YOUR TASK:
Please set down each record exactly as it appears, but leave out any pictures.
-------
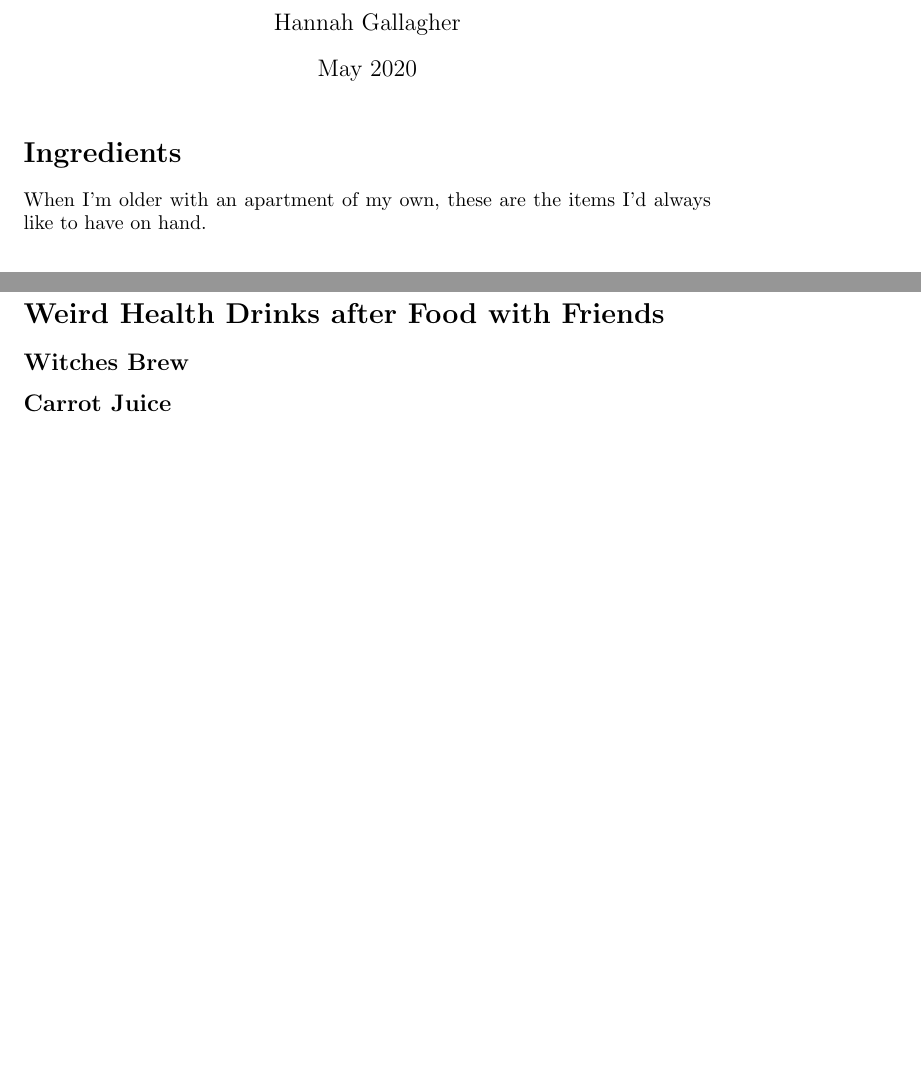
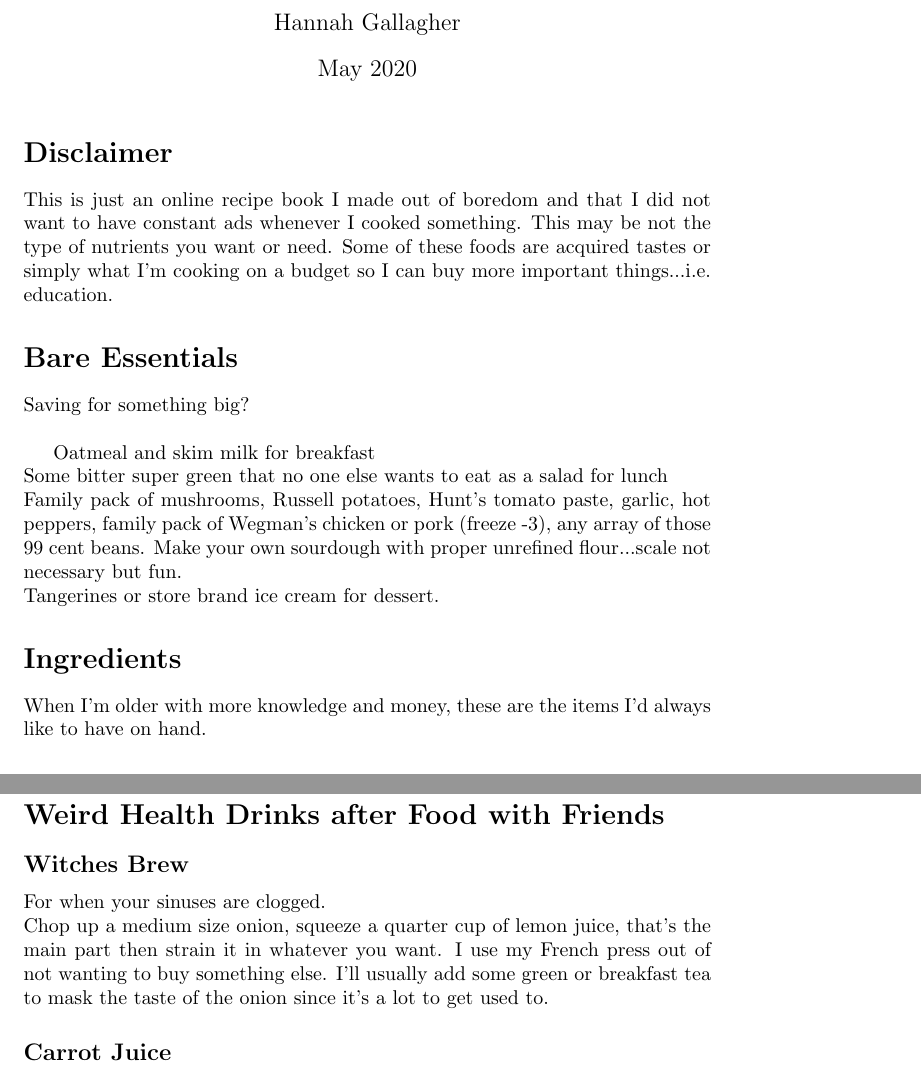
Before and after one commit to hgallagh/Physical-Nutrients, a LaTeX document (main.tex): two parts of pages 1 and 2 of 2 before the commit and two parts of pages 1 and 3 of 3 after it, joined at a grey line, cut so that both start at the same text, the shorter picture padded with empty space. Compiled offline with pdfLaTeX.

Commit message:
More recipes

```diff
--- a/main.tex
+++ b/main.tex
@@ -8,9 +8,18 @@
 \begin{document}
 
 \maketitle
+\section*{Disclaimer}
+This is just an online recipe book I made out of boredom and that I did not want to have constant ads whenever I cooked something. This may be not the type of nutrients you want or need. Some of these foods are acquired tastes or simply what I'm cooking on a budget so I can buy more important things...i.e. education.
+\section*{Bare Essentials}
+Saving for something big? \\
+
+Oatmeal and skim milk for breakfast \\
+Some bitter super green that no one else wants to eat as a salad for lunch \\
+Family pack of mushrooms, Russell potatoes, Hunt's tomato paste, garlic, hot peppers, family pack of Wegman's chicken or pork (freeze -3), any array of those 99 cent beans. Make your own sourdough with proper unrefined flour...scale not necessary but fun.\\
+Tangerines or store brand ice cream for dessert.
 
 \section*{Ingredients}
-When I'm older with an apartment of my own, these are the items I'd always like to have on hand.
+When I'm older with more knowledge and money, these are the items I'd always like to have on hand.
 
 \begin{table}
 \begin{tabular}{lllll}
@@ -58,6 +70,8 @@ Grab a banana and worry about breakfast later.
 \section*{Weird Health Drinks after Food with Friends}
 
 \subsection*{Witches Brew}
+For when your sinuses are clogged. \\
+Chop up a medium size onion, squeeze a quarter cup of lemon juice, that's the main part then strain it in whatever you want. I use my French press out of not wanting to buy something else. I'll usually add some green or breakfast tea to mask the taste of the onion since it's a lot to get used to.
 
 \subsection*{Carrot Juice}
 
```
Also changed, not shown: main.tex (5 more changed lines).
-------
RESULT:
Before and after one commit to hgallagh/Physical-Nutrients, a LaTeX document (main.tex): two parts of pages 1 and 2 of 2 before the commit and two parts of pages 1 and 3 of 3 after it, joined at a grey line, cut so that both start at the same text, the shorter picture padded with empty space. Compiled offline with pdfLaTeX.

Commit message:
More recipes

```diff
--- a/main.tex
+++ b/main.tex
@@ -8,9 +8,18 @@
 \begin{document}
 
 \maketitle
+\section*{Disclaimer}
+This is just an online recipe book I made out of boredom and that I did not want to have constant ads whenever I cooked something. This may be not the type of nutrients you want or need. Some of these foods are acquired tastes or simply what I'm cooking on a budget so I can buy more important things...i.e. education.
+\section*{Bare Essentials}
+Saving for something big? \\
+
+Oatmeal and skim milk for breakfast \\
+Some bitter super green that no one else wants to eat as a salad for lunch \\
+Family pack of mushrooms, Russell potatoes, Hunt's tomato paste, garlic, hot peppers, family pack of Wegman's chicken or pork (freeze -3), any array of those 99 cent beans. Make your own sourdough with proper unrefined flour...scale not necessary but fun.\\
+Tangerines or store brand ice cream for dessert.
 
 \section*{Ingredients}
-When I'm older with an apartment of my own, these are the items I'd always like to have on hand.
+When I'm older with more knowledge and money, these are the items I'd always like to have on hand.
 
 \begin{table}
 \begin{tabular}{lllll}
@@ -58,6 +70,8 @@ Grab a banana and worry about breakfast later.
 \section*{Weird Health Drinks after Food with Friends}
 
 \subsection*{Witches Brew}
+For when your sinuses are clogged. \\
+Chop up a medium size onion, squeeze a quarter cup of lemon juice, that's the main part then strain it in whatever you want. I use my French press out of not wanting to buy something else. I'll usually add some green or breakfast tea to mask the taste of the onion since it's a lot to get used to.
 
 \subsection*{Carrot Juice}
 
```
Also changed, not shown: main.tex (5 more changed lines).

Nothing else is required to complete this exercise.